#### WHAT THE EXERCISE ASKS:
Every entry should be duplicated verbatim, and no picture may appear in the copy.

Stored items from a collection
____________

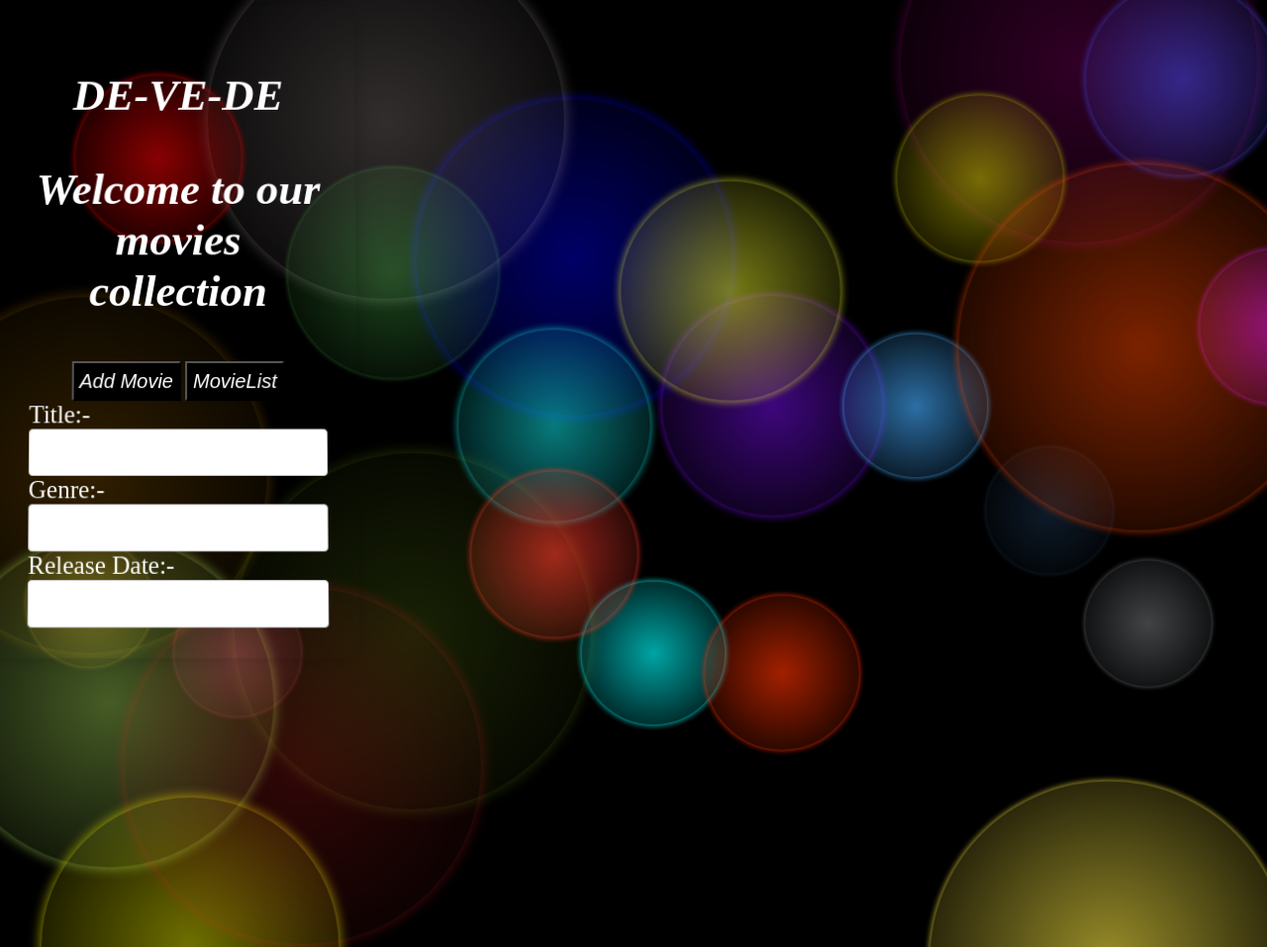
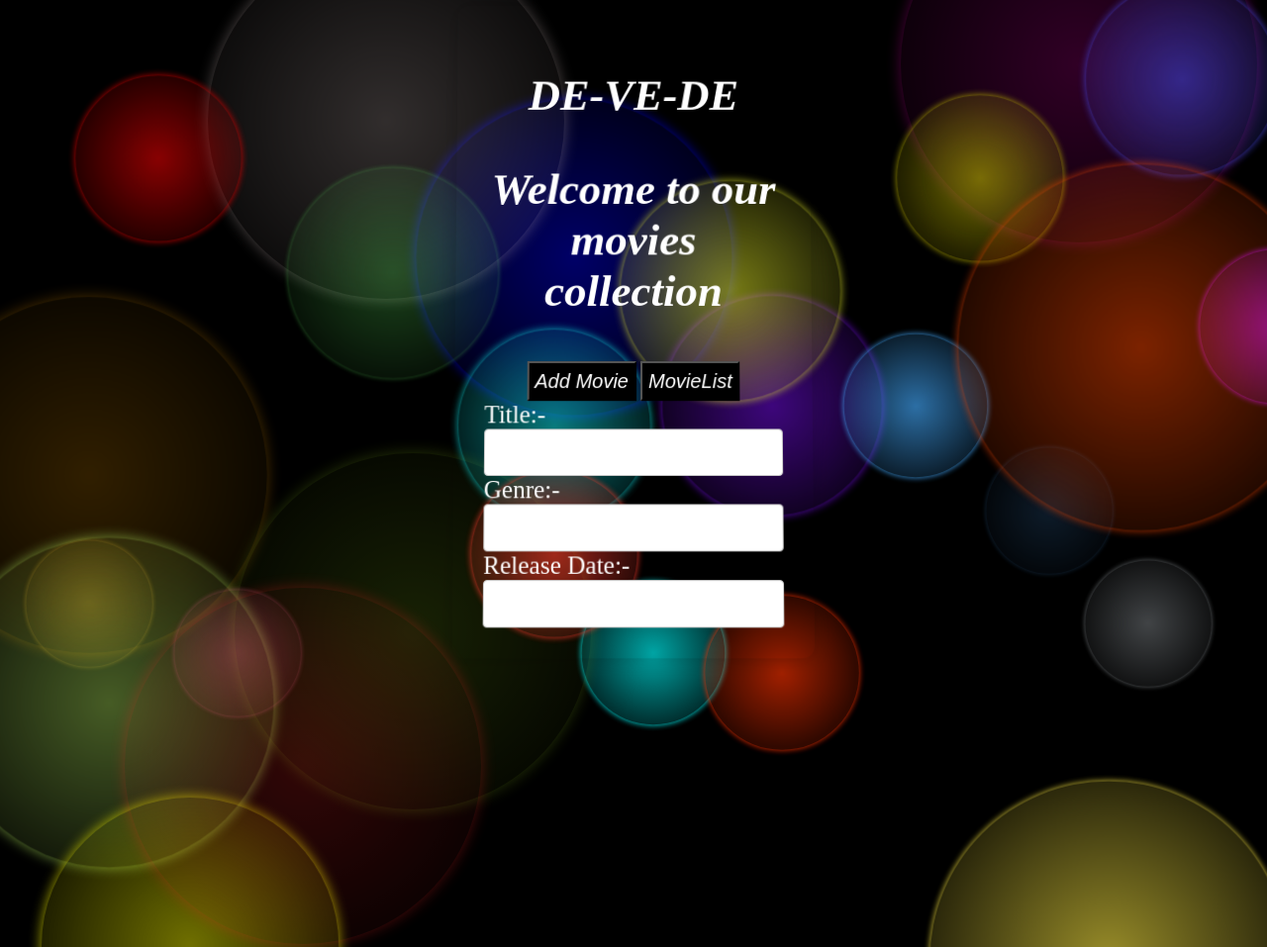
Before and after one commit to deepa5053/firebase-nd, a plain HTML site: page index.html in a window 1280 px wide. Shown: the top 957 px of the page at 99% size. Drawn offline with Linux system fonts and the light colour scheme.

Commit message:
final commit

```diff
--- a/styles/index.css
+++ b/styles/index.css
@@ -3,9 +3,9 @@ body {
     overflow: hidden;
     background: #000;
     display: flex;
-    justify-content: flex-start;
+    justify-content: center;
     align-items: center;
-    flex-direction: row;
+
 }
 
 i {
```
Also changed, not shown: 1 other file.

____________

#### ANSWER BOX:
Before and after one commit to deepa5053/firebase-nd, a plain HTML site: page index.html in a window 1280 px wide. Shown: the top 957 px of the page at 99% size. Drawn offline with Linux system fonts and the light colour scheme.

Commit message:
final commit

```diff
--- a/styles/index.css
+++ b/styles/index.css
@@ -3,9 +3,9 @@ body {
     overflow: hidden;
     background: #000;
     display: flex;
-    justify-content: flex-start;
+    justify-content: center;
     align-items: center;
-    flex-direction: row;
+
 }
 
 i {
```
Also changed, not shown: 1 other file.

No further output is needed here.